Given records section start

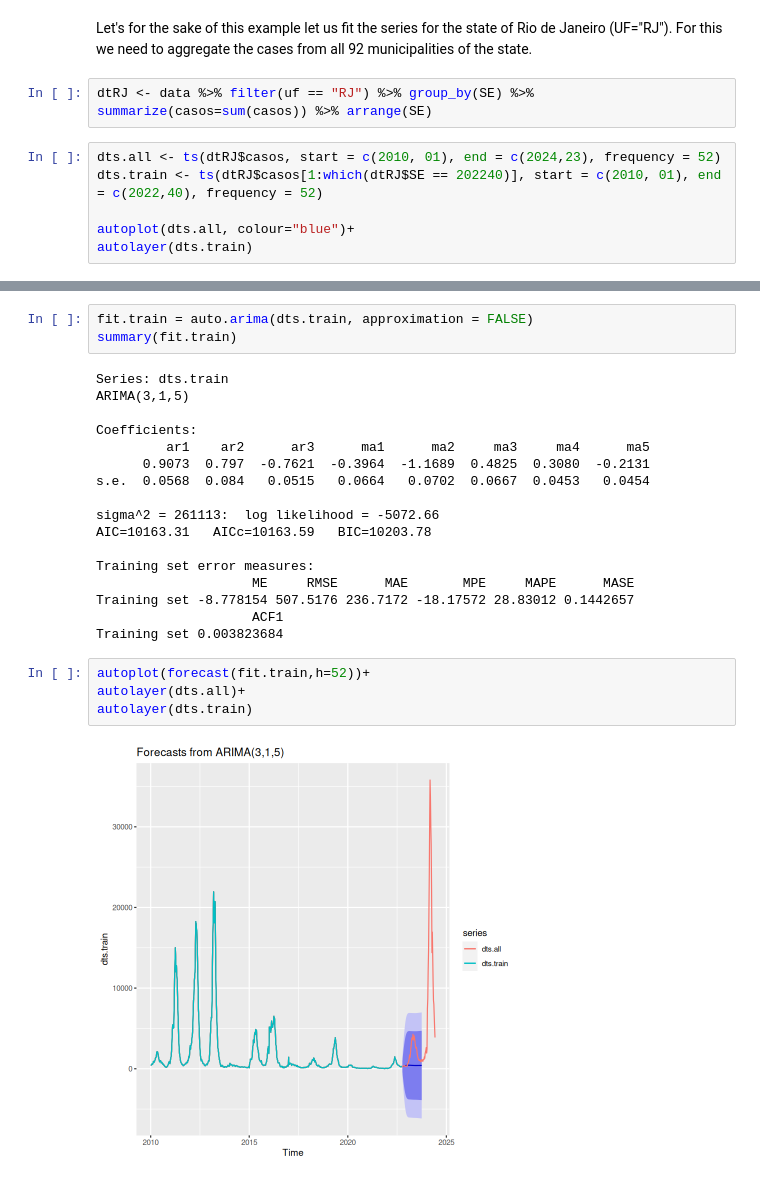
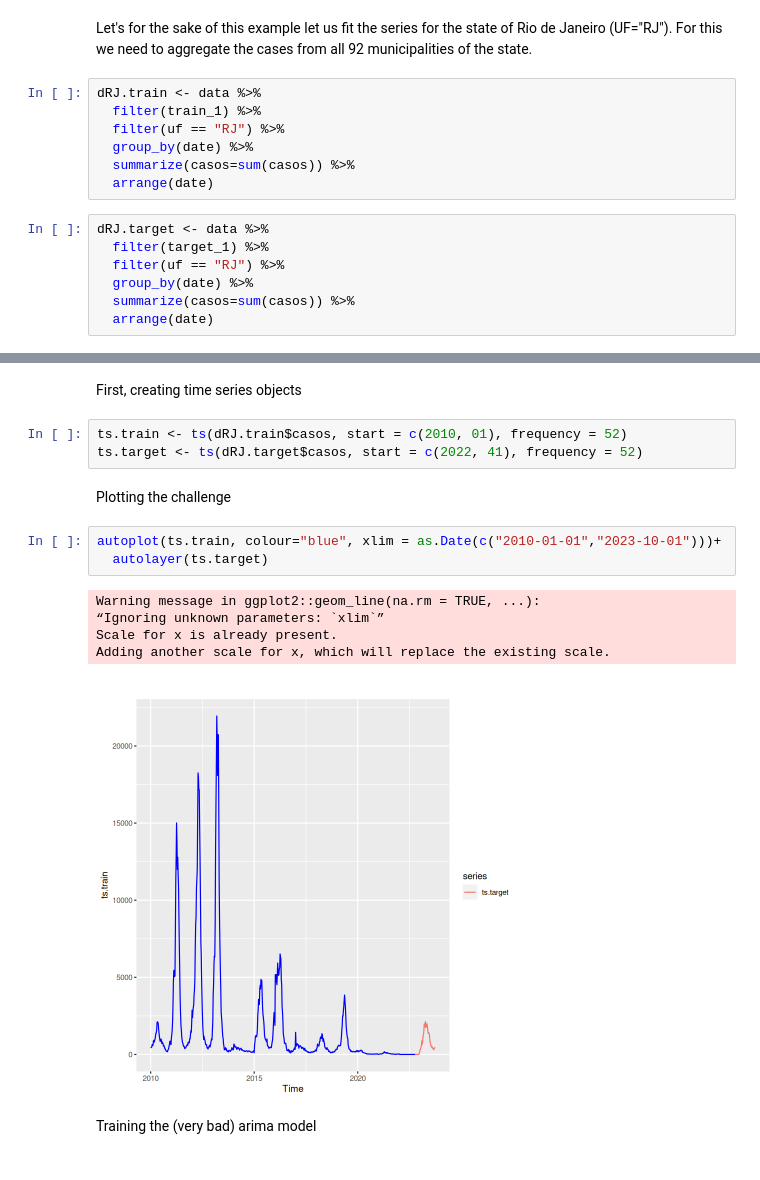
Before and after one commit to Mosqlimate-project/sprint-template, a Jupyter notebook: Demo Notebooks/R demo.ipynb, the cells around one changed output, grey strips where cells are left out. Saved outputs shown, nothing was run; the diff lists cells and outputs as text.

```diff
--- a/Demo Notebooks/R demo.ipynb
+++ b/Demo Notebooks/R demo.ipynb
@@ -83,10 +85,16 @@ Registered S3 method overwritten by 'quantmod':
 # %% [markdown]
 Let's for the sake of this example let us fit the series for the state of Rio de Janeiro (UF="RJ"). For this we need to aggregate the cases from all 92 municipalities of the state.
 # %%
-dtRJ <- data %>% filter(uf == "RJ") %>% group_by(SE) %>% summarize(casos=sum(casos)) %>% arrange(SE)
+dRJ.train <- data %>%
+  filter(train_1) %>%
+  filter(uf == "RJ") %>%
+  group_by(date) %>%
+  summarize(casos=sum(casos)) %>%
+  arrange(date)
 # %%
-dts.all <- ts(dtRJ$casos, start = c(2010, 01), end = c(2024,23), frequency = 52)
-dts.train <- ts(dtRJ$casos[1:which(dtRJ$SE == 202240)], start = c(2010, 01), end = c(2022,40), frequency = 52)
-
-autoplot(dts.all, colour="blue")+
-autolayer(dts.train)
+dRJ.target <- data %>%
+  filter(target_1) %>%
+  filter(uf == "RJ") %>%
+  group_by(date) %>%
+  summarize(casos=sum(casos)) %>%
+  arrange(date)
@@ -131,27 +101,19 @@ require(graphics) ts(1:10, frequency = 4, start = c(1959, 2)) # 2nd Quarter of 1
+# %% [markdown]
+First, creating time series objects
 # %%
-fit.train = auto.arima(dts.train, approximation = FALSE)
-summary(fit.train)
+ts.train <- ts(dRJ.train$casos, start = c(2010, 01), frequency = 52)
+ts.target <- ts(dRJ.target$casos, start = c(2022, 41), frequency = 52)
-# %% [output]
-Series: dts.train
-ARIMA(3,1,5)
-
-Coefficients:
-         ar1    ar2      ar3      ma1      ma2     ma3     ma4      ma5
-      0.9073  0.797  -0.7621  -0.3964  -1.1689  0.4825  0.3080  -0.2131
-s.e.  0.0568  0.084   0.0515   0.0664   0.0702  0.0667  0.0453   0.0454
-
-sigma^2 = 261113:  log likelihood = -5072.66
-AIC=10163.31   AICc=10163.59   BIC=10203.78
-
-Training set error measures:
-                    ME     RMSE      MAE       MPE     MAPE      MASE
-Training set -8.778154 507.5176 236.7172 -18.17572 28.83012 0.1442657
-                    ACF1
-Training set 0.003823684
+# %% [markdown]
+Plotting the challenge
 # %%
-autoplot(forecast(fit.train,h=52))+
-autolayer(dts.all)+
-autolayer(dts.train)
+autoplot(ts.train, colour="blue", xlim = as.Date(c("2010-01-01","2023-10-01")))+
+  autolayer(ts.target)
 # %% [output]
+Warning message in ggplot2::geom_line(na.rm = TRUE, ...):
+“Ignoring unknown parameters: `xlim`”
+Scale for x is already present.
+Adding another scale for x, which will replace the existing scale.
-[figure, old version]
+[figure, new version]
+# %% [markdown]
+Training the (very bad) arima model
 # %%
```
Also changed, not shown: parts of 16 cells of this notebook, 2 other files.
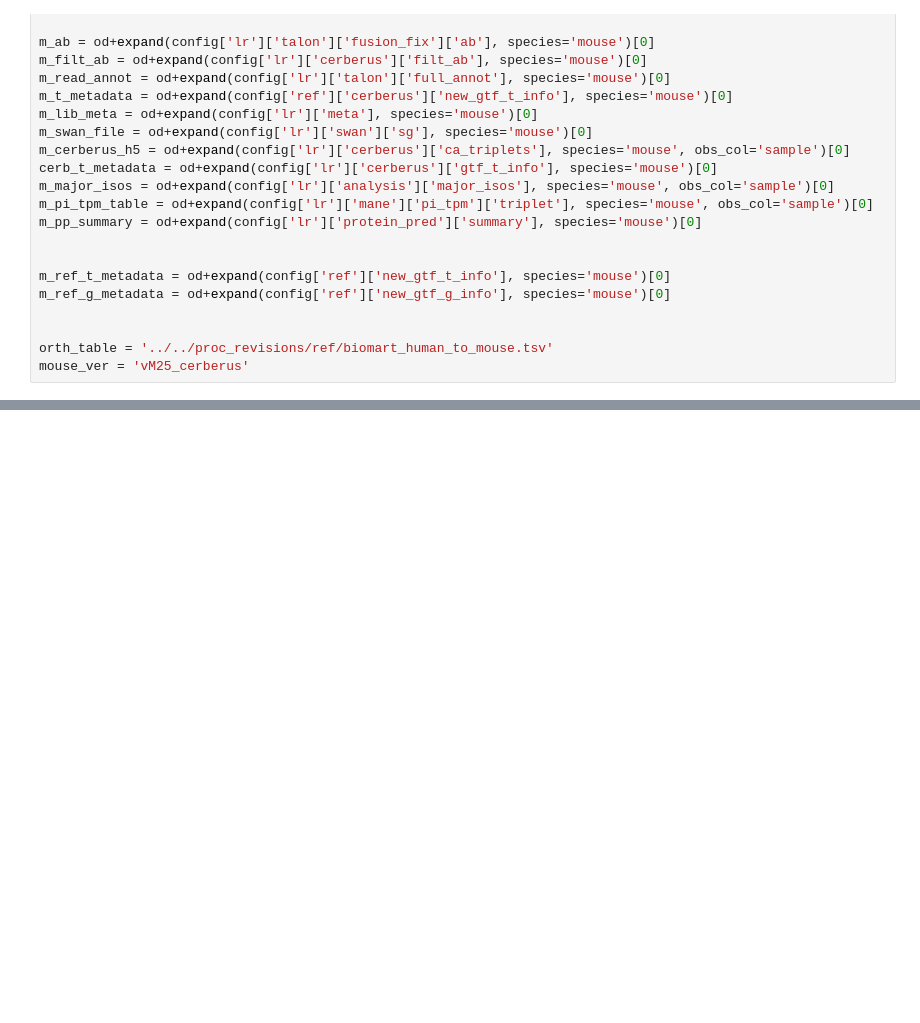
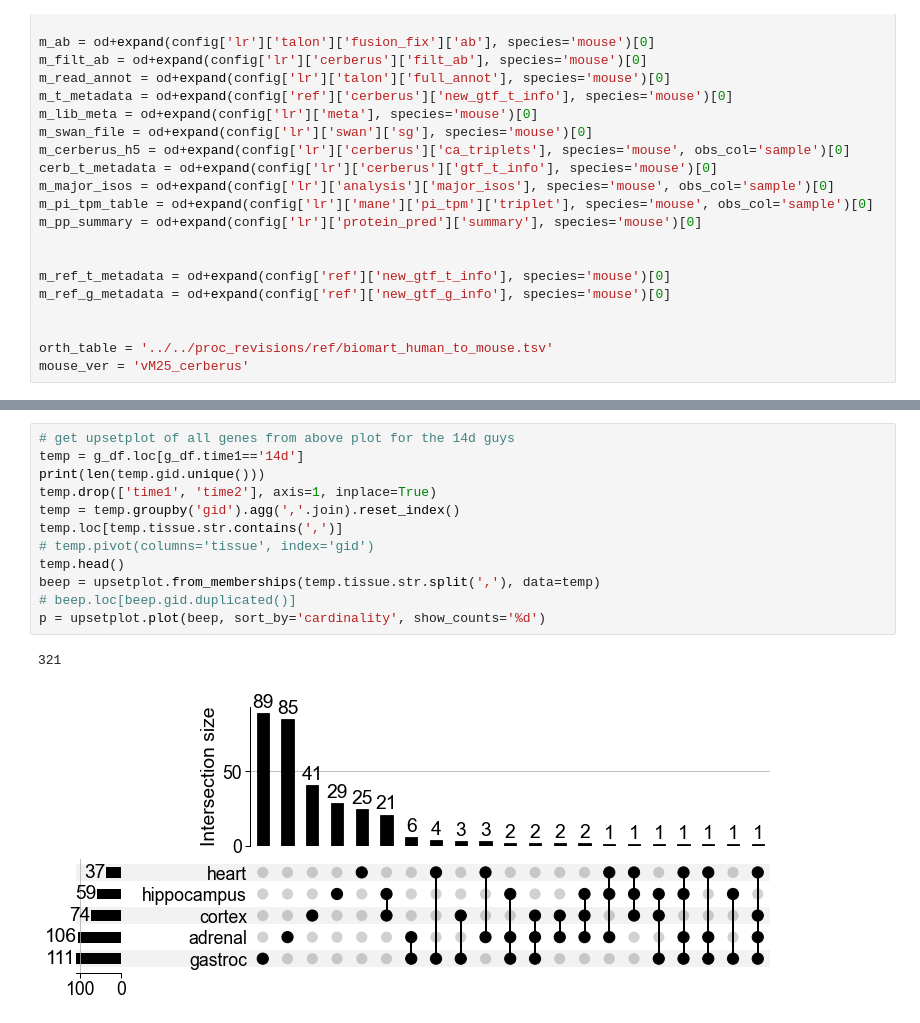
Before and after one commit to fairliereese/paper_rnawg, a Jupyter notebook: figures_revisions/flagship/mouse.ipynb, the cells around one changed output, grey strips where cells are left out. Saved outputs shown, nothing was run; the diff lists cells and outputs as text; blank space fills up the shorter version.

```diff
--- a/figures_revisions/flagship/mouse.ipynb
+++ b/figures_revisions/flagship/mouse.ipynb
@@ -68,0 +182,15 @@ mouse_ver = 'vM25_cerberus'
+# %%
+# get upsetplot of all genes from above plot for the 14d guys
+temp = g_df.loc[g_df.time1=='14d']
+print(len(temp.gid.unique()))
+temp.drop(['time1', 'time2'], axis=1, inplace=True)
+temp = temp.groupby('gid').agg(','.join).reset_index()
+temp.loc[temp.tissue.str.contains(',')]
+# temp.pivot(columns='tissue', index='gid')
+temp.head()
+beep = upsetplot.from_memberships(temp.tissue.str.split(','), data=temp)
+# beep.loc[beep.gid.duplicated()]
+p = upsetplot.plot(beep, sort_by='cardinality', show_counts='%d')
+# %% [output]
+321
+[figure, added]
```
Also changed, not shown: parts of 49 cells of this notebook, 10 other files.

Given records section end

**Action item:** Report each line above that includes the string "blue".

**Completed task:**
-autoplot(dts.all, colour="blue")+
+autoplot(ts.train, colour="blue", xlim = as.Date(c("2010-01-01","2023-10-01")))+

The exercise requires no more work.